“Intelligence is the ability to adapt to change” — Stephen Hawking’s impact on the disabled culture and the people
Stephen Hawking known for his contribution to the world of science and his groundbreaking discoveries has drawn people across the globe in embracing his scientific methodologies and projections.
Stephen William Hawking, a theoretical physicist, cosmologist and author of several popular science books including “A Brief History of Time” has departed at the age of 76 on 14th March 2018. Born in Oxford, England on 8th January 1942, Hawking spent his early life in St Albans, Hertfordshire where his family was considered to be highly educated and intelligent.

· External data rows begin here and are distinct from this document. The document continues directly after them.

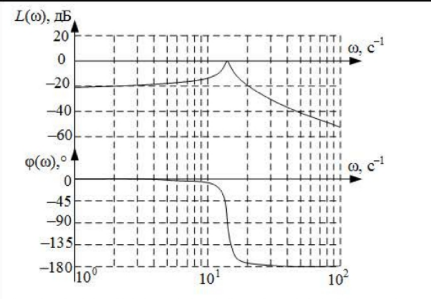
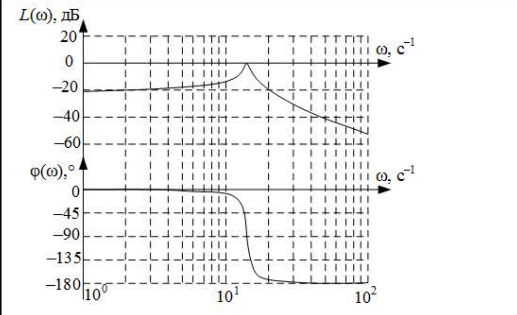
Updates

Changed region(s): [[0.0, 0.0, 1.0, 1.0], [0.8747, 0.5117, 0.9049, 0.5418]]

diff --git a/index.html b/index.html
@@ -4,8 +4,8 @@
     <meta charset="UTF-8" />
     <meta name="viewport" content="width=device-width, initial-scale=1.0" />
     <title>Тестирование знаний</title>
-    <script type="module" crossorigin src="/my-test-app/assets/index-BOHzGrlx.js"></script>
-    <link rel="stylesheet" crossorigin href="/my-test-app/assets/index-B39EIixZ.css">
+    <script type="module" crossorigin src="/my-test-app/assets/index-COvzmsuA.js"></script>
+    <link rel="stylesheet" crossorigin href="/my-test-app/assets/index-Du-eZXOD.css">
   </head>
   <body>
     <div id="root"></div>

diff --git a/assets/index-Du-eZXOD.css b/assets/index-Du-eZXOD.css
@@ -1,0 +1,1 @@
+*,:before,:after{--tw-border-spacing-x: 0;--tw-border-spacing-y: 0;--tw-translate-x: 0;--tw-translate-y: 0;--tw-rotate: 0;--tw-skew-x: 0;--tw-skew-y: 0;--tw-scale-x: 1;--tw-scale-y: 1;--tw-pan-x: ;--tw-pan-y: ;--tw-pinch-zoom: ;--tw-scroll-snap-strictness: proximity;--tw-gradient-from-position: ;--tw-gradient-via-position: ;--tw-gradient-to-position: ;--tw-ordinal: ;--tw-slashed-zero: ;--tw-numeric-figure: ;--tw-numeric-spacing: ;--tw-numeric-fraction: ;--tw-ring-inset: ;--tw-ring-offset-width: 0px;--tw-ring-offset-color: #fff;--tw-ring-color: rgb(59 130 246 / .5);--tw-ring-offset-shadow: 0 0 #0000;--tw-ring-shadow: 0 0 #0000;--tw-shadow: 0 0 #0000;--tw-shadow-colored: 0 0 #0000;--tw-blur: ;--tw-brightness: ;--tw-contrast: ;--tw-grayscale: ;--tw-hue-rotate: ;--tw-invert: ;--tw-saturate: ;--tw-sepia: ;--tw-drop-shadow: ;--tw-backdrop-blur: ;--tw-backdrop-brightness: ;--tw-backdrop-contrast: ;--tw-backdrop-grayscale: ;--tw-backdrop-hue-rotate: ;--tw-backdrop-invert: ;--tw-backdrop-opacity: ;--tw-backdrop-saturate: ;--tw-backdrop-sepia: ;--tw-contain-size: ;--tw-contain-layout: ;--tw-contain-paint: ;--tw-contain-style: }::backdrop{--tw-border-spacing-x: 0;--tw-border-spacing-y: 0;--tw-translate-x: 0;--tw-translate-y: 0;--tw-rotate: 0;--tw-skew-x: 0;--tw-skew-y: 0;--tw-scale-x: 1;--tw-scale-y: 1;--tw-pan-x: ;--tw-pan-y: ;--tw-pinch-zoom: ;--tw-scroll-snap-strictness: proximity;--tw-gradient-from-position: ;--tw-gradient-via-position: ;--tw-gradient-to-position: ;--tw-ordinal: ;--tw-slashed-zero: ;--tw-numeric-figure: ;--tw-numeric-spacing: ;--tw-numeric-fraction: ;--tw-ring-inset: ;--tw-ring-offset-width: 0px;--tw-ring-offset-color: #fff;--tw-ring-color: rgb(59 130 246 / .5);--tw-ring-offset-shadow: 0 0 #0000;--tw-ring-shadow: 0 0 #0000;--tw-shadow: 0 0 #0000;--tw-shadow-colored: 0 0 #0000;--tw-blur: ;--tw-brightness: ;--tw-contrast: ;--tw-grayscale: ;--tw-hue-rotate: ;--tw-invert: ;--tw-saturate: ;--tw-sepia: ;--tw-drop-shadow: ;--tw-backdrop-blur: ;--tw-backdrop-brightness: ;--tw-backdrop-contrast: ;--tw-backdrop-grayscale: ;--tw-backdrop-hue-rotate: ;--tw-backdrop-invert: ;--tw-backdrop-opacity: ;--tw-backdrop-saturate: ;--tw-backdrop-sepia: ;--tw-contain-size: ;--tw-contain-layout: ;--tw-contain-paint: ;--tw-contain-style: }*,:before,:after{box-sizing:border-box;border-width:0;border-style:solid;border-color:#e5e7eb}:before,:after{--tw-content: ""}html,:host{line-height:1.5;-webkit-text-size-adjust:100%;-moz-tab-size:4;-o-tab-size:4;tab-size:4;font-family:ui-sans-serif,system-ui,sans-serif,"Apple Color Emoji","Segoe UI Emoji",Segoe UI Symbol,"Noto Color Emoji";font-feature-settings:normal;font-variation-settings:normal;-webkit-tap-highlight-color:transparent}body{margin:0;line-height:inherit}hr{height:0;color:inherit;border-top-width:1px}abbr:where([title]){-webkit-text-decoration:underline dotted;text-decoration:underline dotted}h1,h2,h3,h4,h5,h6{font-size:inherit;font-weight:inherit}a{color:inherit;text-decoration:inherit}b,strong{font-weight:bolder}code,kbd,samp,pre{font-family:ui-monospace,SFMono-Regular,Menlo,Monaco,Consolas,Liberation Mono,Courier New,monospace;font-feature-settings:normal;font-variation-settings:normal;font-size:1em}small{font-size:80%}sub,sup{font-size:75%;line-height:0;position:relative;vertical-align:baseline}sub{bottom:-.25em}sup{top:-.5em}table{text-indent:0;border-color:inherit;border-collapse:collapse}button,input,optgroup,select,textarea{font-family:inherit;font-feature-settings:inherit;font-variation-settings:inherit;font-size:100%;font-weight:inherit;line-height:inherit;letter-spacing:inherit;color:inherit;margin:0;padding:0}button,select{text-transform:none}button,input:where([type=button]),input:where([type=reset]),input:where([type=submit]){-webkit-appearance:button;background-color:transparent;background-image:none}:-moz-focusring{outline:auto}:-moz-ui-invalid{box-shadow:none}progress{vertical-align:baseline}::-webkit-inner-spin-button,::-webkit-outer-spin-button{height:auto}[type=search]{-webkit-appearance:textfield;outline-offset:-2px}::-webkit-search-decoration{-webkit-appearance:none}::-webkit-file-upload-button{-webkit-appearance:button;font:inherit}summary{display:list-item}blockquote,dl,dd,h1,h2,h3,h4,h5,h6,hr,figure,p,pre{margin:0}fieldset{margin:0;padding:0}legend{padding:0}ol,ul,menu{list-style:none;margin:0;padding:0}dialog{padding:0}textarea{resize:vertical}input::-moz-placeholder,textarea::-moz-placeholder{opacity:1;color:#9ca3af}input::placeholder,textarea::placeholder{opacity:1;color:#9ca3af}button,[role=button]{cursor:pointer}:disabled{cursor:default}img,svg,video,canvas,audio,iframe,embed,object{display:block;vertical-align:middle}img,video{max-width:100%;height:auto}[hidden]:where(:not([hidden=until-found])){display:none}.relative{position:relative}.z-10{z-index:10}.mx-auto{margin-left:auto;margin-right:auto}.mb-2{margin-bottom:.5rem}.mb-3{margin-bottom:.75rem}.mb-4{margin-bottom:1rem}.mb-6{margin-bottom:1.5rem}.mb-8{margin-bottom:2rem}.ml-10{margin-left:2.5rem}.mt-1{margin-top:.25rem}.mt-3{margin-top:.75rem}.mt-4{margin-top:1rem}.mt-6{margin-top:1.5rem}.flex{display:flex}.grid{display:grid}.h-12{height:3rem}.h-24{height:6rem}.h-3{height:.75rem}.h-4{height:1rem}.h-5{height:1.25rem}.h-6{height:1.5rem}.h-7{height:1.75rem}.h-8{height:2rem}.h-auto{height:auto}.h-full{height:100%}.max-h-32{max-height:8rem}.max-h-72{max-height:18rem}.min-h-screen{min-height:100vh}.w-12{width:3rem}.w-24{width:6rem}.w-4{width:1rem}.w-5{width:1.25rem}.w-6{width:1.5rem}.w-7{width:1.75rem}.w-8{width:2rem}.w-full{width:100%}.max-w-3xl{max-width:48rem}.max-w-full{max-width:100%}.max-w-lg{max-width:32rem}.max-w-md{max-width:28rem}.flex-shrink-0{flex-shrink:0}.flex-grow{flex-grow:1}.rotate-180{--tw-rotate: 180deg;transform:translate(var(--tw-translate-x),var(--tw-translate-y)) rotate(var(--tw-rotate)) skew(var(--tw-skew-x)) skewY(var(--tw-skew-y)) scaleX(var(--tw-scale-x)) scaleY(var(--tw-scale-y))}.rotate-3{--tw-rotate: 3deg;transform:translate(var(--tw-translate-x),var(--tw-translate-y)) rotate(var(--tw-rotate)) skew(var(--tw-skew-x)) skewY(var(--tw-skew-y)) scaleX(var(--tw-scale-x)) scaleY(var(--tw-scale-y))}.scale-110{--tw-scale-x: 1.1;--tw-scale-y: 1.1;transform:translate(var(--tw-translate-x),var(--tw-translate-y)) rotate(var(--tw-rotate)) skew(var(--tw-skew-x)) skewY(var(--tw-skew-y)) scaleX(var(--tw-scale-x)) scaleY(var(--tw-scale-y))}.transform{transform:translate(var(--tw-translate-x),var(--tw-translate-y)) rotate(var(--tw-rotate)) skew(var(--tw-skew-x)) skewY(var(--tw-skew-y)) scaleX(var(--tw-scale-x)) scaleY(var(--tw-scale-y))}@keyframes pulse{50%{opacity:.5}}.animate-pulse{animation:pulse 2s cubic-bezier(.4,0,.6,1) infinite}.cursor-not-allowed{cursor:not-allowed}.resize{resize:both}.grid-cols-2{grid-template-columns:repeat(2,minmax(0,1fr))}.flex-col{flex-direction:column}.flex-wrap{flex-wrap:wrap}.items-start{align-items:flex-start}.items-center{align-items:center}.justify-center{justify-content:center}.justify-between{justify-content:space-between}.gap-1\.5{gap:.375rem}.gap-2{gap:.5rem}.gap-3{gap:.75rem}.gap-4{gap:1rem}.space-y-1>:not([hidden])~:not([hidden]){--tw-space-y-reverse: 0;margin-top:calc(.25rem * calc(1 - var(--tw-space-y-reverse)));margin-bottom:calc(.25rem * var(--tw-space-y-reverse))}.space-y-2>:not([hidden])~:not([hidden]){--tw-space-y-reverse: 0;margin-top:calc(.5rem * calc(1 - var(--tw-space-y-reverse)));margin-bottom:calc(.5rem * var(--tw-space-y-reverse))}.space-y-3>:not([hidden])~:not([hidden]){--tw-space-y-reverse: 0;margin-top:calc(.75rem * calc(1 - var(--tw-space-y-reverse)));margin-bottom:calc(.75rem * var(--tw-space-y-reverse))}.space-y-4>:not([hidden])~:not([hidden]){--tw-space-y-reverse: 0;margin-top:calc(1rem * calc(1 - var(--tw-space-y-reverse)));margin-bottom:calc(1rem * var(--tw-space-y-reverse))}.overflow-hidden{overflow:hidden}.rounded-2xl{border-radius:1rem}.rounded-3xl{border-radius:1.5rem}.rounded-full{border-radius:9999px}.rounded-lg{border-radius:.5rem}.rounded-xl{border-radius:.75rem}.border{border-width:1px}.border-2{border-width:2px}.border-gray-100{--tw-border-opacity: 1;border-color:rgb(243 244 246 / var(--tw-border-opacity, 1))}.border-gray-200{--tw-border-opacity: 1;border-color:rgb(229 231 235 / var(--tw-border-opacity, 1))}.border-gray-300{--tw-border-opacity: 1;border-color:rgb(209 213 219 / var(--tw-border-opacity, 1))}.border-green-200{--tw-border-opacity: 1;border-color:rgb(187 247 208 / var(--tw-border-opacity, 1))}.border-green-500{--tw-border-opacity: 1;border-color:rgb(34 197 94 / var(--tw-border-opacity, 1))}.border-indigo-500{--tw-border-opacity: 1;border-color:rgb(99 102 241 / var(--tw-border-opacity, 1))}.border-purple-500{--tw-border-opacity: 1;border-color:rgb(168 85 247 / var(--tw-border-opacity, 1))}.border-red-200{--tw-border-opacity: 1;border-color:rgb(254 202 202 / var(--tw-border-opacity, 1))}.bg-gray-100{--tw-bg-opacity: 1;background-color:rgb(243 244 246 / var(--tw-bg-opacity, 1))}.bg-gray-200{--tw-bg-opacity: 1;background-color:rgb(229 231 235 / var(--tw-bg-opacity, 1))}.bg-gray-400{--tw-bg-opacity: 1;background-color:rgb(156 163 175 / var(--tw-bg-opacity, 1))}.bg-gray-50{--tw-bg-opacity: 1;background-color:rgb(249 250 251 / var(--tw-bg-opacity, 1))}.bg-green-50{--tw-bg-opacity: 1;background-color:rgb(240 253 244 / var(--tw-bg-opacity, 1))}.bg-green-500{--tw-bg-opacity: 1;background-color:rgb(34 197 94 / var(--tw-bg-opacity, 1))}.bg-indigo-100{--tw-bg-opacity: 1;background-color:rgb(224 231 255 / var(--tw-bg-opacity, 1))}.bg-indigo-50{--tw-bg-opacity: 1;background-color:rgb(238 242 255 / var(--tw-bg-opacity, 1))}.bg-indigo-500{--tw-bg-opacity: 1;background-color:rgb(99 102 241 / var(--tw-bg-opacity, 1))}.bg-purple-50{--tw-bg-opacity: 1;background-color:rgb(250 245 255 / var(--tw-bg-opacity, 1))}.bg-red-50{--tw-bg-opacity: 1;background-color:rgb(254 242 242 / var(--tw-bg-opacity, 1))}.bg-red-500{--tw-bg-opacity: 1;background-color:rgb(239 68 68 / var(--tw-bg-opacity, 1))}.bg-white{--tw-bg-opacity: 1;background-color:rgb(255 255 255 / var(--tw-bg-opacity, 1))}.bg-gradient-to-br{background-image:linear-gradient(to bottom right,var(--tw-gradient-stops))}.bg-gradient-to-r{background-image:linear-gradient(to right,var(--tw-gradient-stops))}.from-blue-400{--tw-gradient-from: #60a5fa var(--tw-gradient-from-position);--tw-gradient-to: rgb(96 165 250 / 0) var(--tw-gradient-to-position);--tw-gradient-stops: var(--tw-gradient-from), var(--tw-gradient-to)}.from-green-400{--tw-gradient-from: #4ade80 var(--tw-gradient-from-position);--tw-gradient-to: rgb(74 222 128 / 0) var(--tw-gradient-to-position);--tw-gradient-stops: var(--tw-gradient-from), var(--tw-gradient-to)}.from-green-500{--tw-gradient-from: #22c55e var(--tw-gradient-from-position);--tw-gradient-to: rgb(34 197 94 / 0) var(--tw-gradient-to-position);--tw-gradient-stops: var(--tw-gradient-from), var(--tw-gradient-to)}.from-indigo-50{--tw-gradient-from: #eef2ff var(--tw-gradient-from-position);--tw-gradient-to: rgb(238 242 255 / 0) var(--tw-gradient-to-position);--tw-gradient-stops: var(--tw-gradient-from), var(--tw-gradient-to)}.from-indigo-500{--tw-gradient-from: #6366f1 var(--tw-gradient-from-position);--tw-gradient-to: rgb(99 102 241 / 0) var(--tw-gradient-to-position);--tw-gradient-stops: var(--tw-gradient-from), var(--tw-gradient-to)}.from-orange-400{--tw-gradient-from: #fb923c var(--tw-gradient-from-position);--tw-gradient-to: rgb(251 146 60 / 0) var(--tw-gradient-to-position);--tw-gradient-stops: var(--tw-gradient-from), var(--tw-gradient-to)}.from-purple-500{--tw-gradient-from: #a855f7 var(--tw-gradient-from-position);--tw-gradient-to: rgb(168 85 247 / 0) var(--tw-gradient-to-position);--tw-gradient-stops: var(--tw-gradient-from), var(--tw-gradient-to)}.from-red-500{--tw-gradient-from: #ef4444 var(--tw-gradient-from-position);--tw-gradient-to: rgb(239 68 68 / 0) var(--tw-gradient-to-position);--tw-gradient-stops: var(--tw-gradient-from), var(--tw-gradient-to)}.from-yellow-400{--tw-gradient-from: #facc15 var(--tw-gradient-from-position);--tw-gradient-to: rgb(250 204 21 / 0) var(--tw-gradient-to-position);--tw-gradient-stops: var(--tw-gradient-from), var(--tw-gradient-to)}.via-white{--tw-gradient-to: rgb(255 255 255 / 0) var(--tw-gradient-to-position);--tw-gradient-stops: var(--tw-gradient-from), #fff var(--tw-gradient-via-position), var(--tw-gradient-to)}.to-amber-500{--tw-gradient-to: #f59e0b var(--tw-gradient-to-position)}.to-blue-500{--tw-gradient-to: #3b82f6 var(--tw-gradient-to-position)}.to-emerald-500{--tw-gradient-to: #10b981 var(--tw-gradient-to-position)}.to-indigo-500{--tw-gradient-to: #6366f1 var(--tw-gradient-to-position)}.to-pink-500{--tw-gradient-to: #ec4899 var(--tw-gradient-to-position)}.to-pink-600{--tw-gradient-to: #db2777 var(--tw-gradient-to-position)}.to-purple-50{--tw-gradient-to: #faf5ff var(--tw-gradient-to-position)}.to-purple-500{--tw-gradient-to: #a855f7 var(--tw-gradient-to-position)}.to-purple-600{--tw-gradient-to: #9333ea var(--tw-gradient-to-position)}.to-red-400{--tw-gradient-to: #f87171 var(--tw-gradient-to-position)}.object-contain{-o-object-fit:contain;object-fit:contain}.p-3{padding:.75rem}.p-4{padding:1rem}.p-5{padding:1.25rem}.p-6{padding:1.5rem}.p-8{padding:2rem}.px-2\.5{padding-left:.625rem;padding-right:.625rem}.px-4{padding-left:1rem;padding-right:1rem}.px-6{padding-left:1.5rem;padding-right:1.5rem}.px-8{padding-left:2rem;padding-right:2rem}.py-0\.5{padding-top:.125rem;padding-bottom:.125rem}.py-2{padding-top:.5rem;padding-bottom:.5rem}.py-2\.5{padding-top:.625rem;padding-bottom:.625rem}.py-4{padding-top:1rem;padding-bottom:1rem}.py-6{padding-top:1.5rem;padding-bottom:1.5rem}.py-8{padding-top:2rem;padding-bottom:2rem}.text-left{text-align:left}.text-center{text-align:center}.font-mono{font-family:ui-monospace,SFMono-Regular,Menlo,Monaco,Consolas,Liberation Mono,Courier New,monospace}.text-3xl{font-size:1.875rem;line-height:2.25rem}.text-6xl{font-size:3.75rem;line-height:1}.text-base{font-size:1rem;line-height:1.5rem}.text-lg{font-size:1.125rem;line-height:1.75rem}.text-sm{font-size:.875rem;line-height:1.25rem}.text-xl{font-size:1.25rem;line-height:1.75rem}.text-xs{font-size:.75rem;line-height:1rem}.font-bold{font-weight:700}.font-medium{font-weight:500}.font-semibold{font-weight:600}.leading-relaxed{line-height:1.625}.text-gray-300{--tw-text-opacity: 1;color:rgb(209 213 219 / var(--tw-text-opacity, 1))}.text-gray-400{--tw-text-opacity: 1;color:rgb(156 163 175 / var(--tw-text-opacity, 1))}.text-gray-500{--tw-text-opacity: 1;color:rgb(107 114 128 / var(--tw-text-opacity, 1))}.text-gray-600{--tw-text-opacity: 1;color:rgb(75 85 99 / var(--tw-text-opacity, 1))}.text-gray-700{--tw-text-opacity: 1;color:rgb(55 65 81 / var(--tw-text-opacity, 1))}.text-gray-800{--tw-text-opacity: 1;color:rgb(31 41 55 / var(--tw-text-opacity, 1))}.text-green-700{--tw-text-opacity: 1;color:rgb(21 128 61 / var(--tw-text-opacity, 1))}.text-indigo-600{--tw-text-opacity: 1;color:rgb(79 70 229 / var(--tw-text-opacity, 1))}.text-indigo-700{--tw-text-opacity: 1;color:rgb(67 56 202 / var(--tw-text-opacity, 1))}.text-indigo-800{--tw-text-opacity: 1;color:rgb(55 48 163 / var(--tw-text-opacity, 1))}.text-red-600{--tw-text-opacity: 1;color:rgb(220 38 38 / var(--tw-text-opacity, 1))}.text-red-700{--tw-text-opacity: 1;color:rgb(185 28 28 / var(--tw-text-opacity, 1))}.text-white{--tw-text-opacity: 1;color:rgb(255 255 255 / var(--tw-text-opacity, 1))}.opacity-85{opacity:.85}.opacity-90{opacity:.9}.shadow-2xl{--tw-shadow: 0 25px 50px -12px rgb(0 0 0 / .25);--tw-shadow-colored: 0 25px 50px -12px var(--tw-shadow-color);box-shadow:var(--tw-ring-offset-shadow, 0 0 #0000),var(--tw-ring-shadow, 0 0 #0000),var(--tw-shadow)}.shadow-lg{--tw-shadow: 0 10px 15px -3px rgb(0 0 0 / .1), 0 4px 6px -4px rgb(0 0 0 / .1);--tw-shadow-colored: 0 10px 15px -3px var(--tw-shadow-color), 0 4px 6px -4px var(--tw-shadow-color);box-shadow:var(--tw-ring-offset-shadow, 0 0 #0000),var(--tw-ring-shadow, 0 0 #0000),var(--tw-shadow)}.shadow-md{--tw-shadow: 0 4px 6px -1px rgb(0 0 0 / .1), 0 2px 4px -2px rgb(0 0 0 / .1);--tw-shadow-colored: 0 4px 6px -1px var(--tw-shadow-color), 0 2px 4px -2px var(--tw-shadow-color);box-shadow:var(--tw-ring-offset-shadow, 0 0 #0000),var(--tw-ring-shadow, 0 0 #0000),var(--tw-shadow)}.filter{filter:var(--tw-blur) var(--tw-brightness) var(--tw-contrast) var(--tw-grayscale) var(--tw-hue-rotate) var(--tw-invert) var(--tw-saturate) var(--tw-sepia) var(--tw-drop-shadow)}.transition-all{transition-property:all;transition-timing-function:cubic-bezier(.4,0,.2,1);transition-duration:.15s}.transition-shadow{transition-property:box-shadow;transition-timing-function:cubic-bezier(.4,0,.2,1);transition-duration:.15s}.transition-transform{transition-property:transform;transition-timing-function:cubic-bezier(.4,0,.2,1);transition-duration:.15s}.duration-200{transition-duration:.2s}.duration-500{transition-duration:.5s}body{font-family:Inter,system-ui,-apple-system,sans-serif;background:#f8fafc}.hover\:-translate-y-0\.5:hover{--tw-translate-y: -.125rem;transform:translate(var(--tw-translate-x),var(--tw-translate-y)) rotate(var(--tw-rotate)) skew(var(--tw-skew-x)) skewY(var(--tw-skew-y)) scaleX(var(--tw-scale-x)) scaleY(var(--tw-scale-y))}.hover\:border-indigo-300:hover{--tw-border-opacity: 1;border-color:rgb(165 180 252 / var(--tw-border-opacity, 1))}.hover\:border-purple-300:hover{--tw-border-opacity: 1;border-color:rgb(216 180 254 / var(--tw-border-opacity, 1))}.hover\:bg-gray-50:hover{--tw-bg-opacity: 1;background-color:rgb(249 250 251 / var(--tw-bg-opacity, 1))}.hover\:bg-white:hover{--tw-bg-opacity: 1;background-color:rgb(255 255 255 / var(--tw-bg-opacity, 1))}.hover\:shadow:hover{--tw-shadow: 0 1px 3px 0 rgb(0 0 0 / .1), 0 1px 2px -1px rgb(0 0 0 / .1);--tw-shadow-colored: 0 1px 3px 0 var(--tw-shadow-color), 0 1px 2px -1px var(--tw-shadow-color);box-shadow:var(--tw-ring-offset-shadow, 0 0 #0000),var(--tw-ring-shadow, 0 0 #0000),var(--tw-shadow)}.hover\:shadow-xl:hover{--tw-shadow: 0 20px 25px -5px rgb(0 0 0 / .1), 0 8px 10px -6px rgb(0 0 0 / .1);--tw-shadow-colored: 0 20px 25px -5px var(--tw-shadow-color), 0 8px 10px -6px var(--tw-shadow-color);box-shadow:var(--tw-ring-offset-shadow, 0 0 #0000),var(--tw-ring-shadow, 0 0 #0000),var(--tw-shadow)}.group:hover .group-hover\:border-indigo-400{--tw-border-opacity: 1;border-color:rgb(129 140 248 / var(--tw-border-opacity, 1))}@media (min-width: 768px){.md\:p-10{padding:2.5rem}.md\:p-12{padding:3rem}.md\:p-8{padding:2rem}.md\:text-2xl{font-size:1.5rem;line-height:2rem}.md\:text-4xl{font-size:2.25rem;line-height:2.5rem}.md\:text-7xl{font-size:4.5rem;line-height:1}.md\:text-base{font-size:1rem;line-height:1.5rem}.md\:text-xl{font-size:1.25rem;line-height:1.75rem}}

Hawking’s early academic life was however not so exceptional as he thoroughly enjoyed playing board games with his few close friends and invented new games of their own. He later then decided to enter University College, Oxford at the age of 17 where he found his academic education quite easy. Despite his effortless graduate years, he still managed to receive a first-class BA (Hons.) degree in natural science. In 1962, he continued on with his education life and attended Trinity College at Cambridge University for a PhD in cosmology.

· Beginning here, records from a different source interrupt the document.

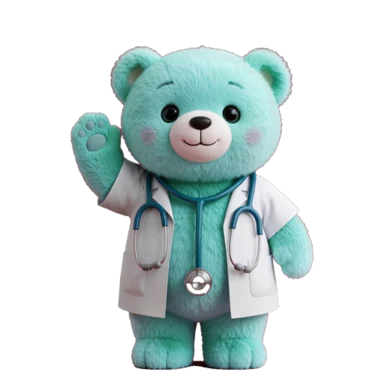
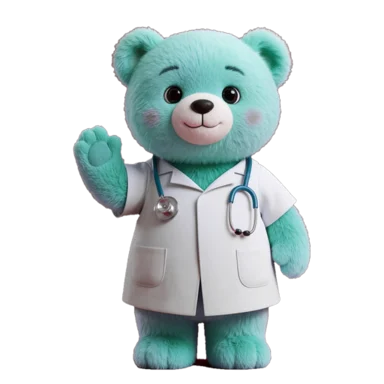
Убрал лишние трубки

Changed region(s): [[0.1562, 0.0625, 0.8438, 0.9688]]

diff --git a/src/components/shared/Bear.tsx b/src/components/shared/Bear.tsx
@@ -3,7 +3,7 @@ import { useTheme } from "next-themes";
 
 export type BearPose = "main" | "thermometer" | "sleep" | "school" | "firstaid" | "night";
 
-export const bearSrc = (pose: BearPose) => `/bear/${pose}.webp?v=2`;
+export const bearSrc = (pose: BearPose) => `/bear/${pose}.webp?v=3`;
 
 const altText: Record<BearPose, string> = {
   main: "Медвежонок-доктор",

However, Hawking’s life took a turn when he was diagnosed with “amyotrophic lateral sclerosis (ALS), a group of rare neurological diseases that mainly involve the nerve cells (neurons) responsible for controlling voluntary muscle movement. Voluntary muscles produce movements like chewing, walking, and talking.” This life-threatening condition lured Hawking into depression and hopelessness as he underwent numerous tests and spent most of his time at the clinic. But later, he had a sudden realization of hope and that there is more to do in life. He turned his disability into a success story and never looked back.
Prof Paul Shellard, one of Stephen Hawking’s student shares his sentiments on a BBC published article:
“I think he’s done more than anyone else. He’s been an incredible exemplar of there being no boundary to human endeavor.
He identified what he could do well, exceptionally well, and focused on that, not what he couldn’t do.”
Moreover, Hawking’s commendable thrive for his research work and his exceptional discoveries were worldwide known and appreciated. And that was made possible because in a sense, his condition made him into a well-known scientist. Being visible to the society helped him shift the advanced culture in comprehending the capabilities of an individual with a disability. In addition, his contribution to the scientific world over the past five decades have been impactful and historic. His views are an epitome for ARISE Impact’s fundamental approach in creating an inclusive, opportunistic platform for the people with disabilities. Enabling self-learning and self-training as these tools lead people with disabilities to feel empowered and be able to achieve their goals and success.
Elis palmer, a BBC reporter with a disability had his personal take on the demise of Stephen Hawking:
“Prof. Hawking showed that, despite public perceptions of what a disabled person can do, people with disabilities can achieve amazing things.
Even today, there are still too few disabled people out there in the public eye on a daily basis who are relatable for ordinary disabled people growing up.”
In an interview with New York Times, Hawking said: “My advice to other disabled people would be, concentrate on things your disability doesn’t prevent you doing well, and don’t regret the things it interferes with. Don’t be disabled in spirit, as well as physically. “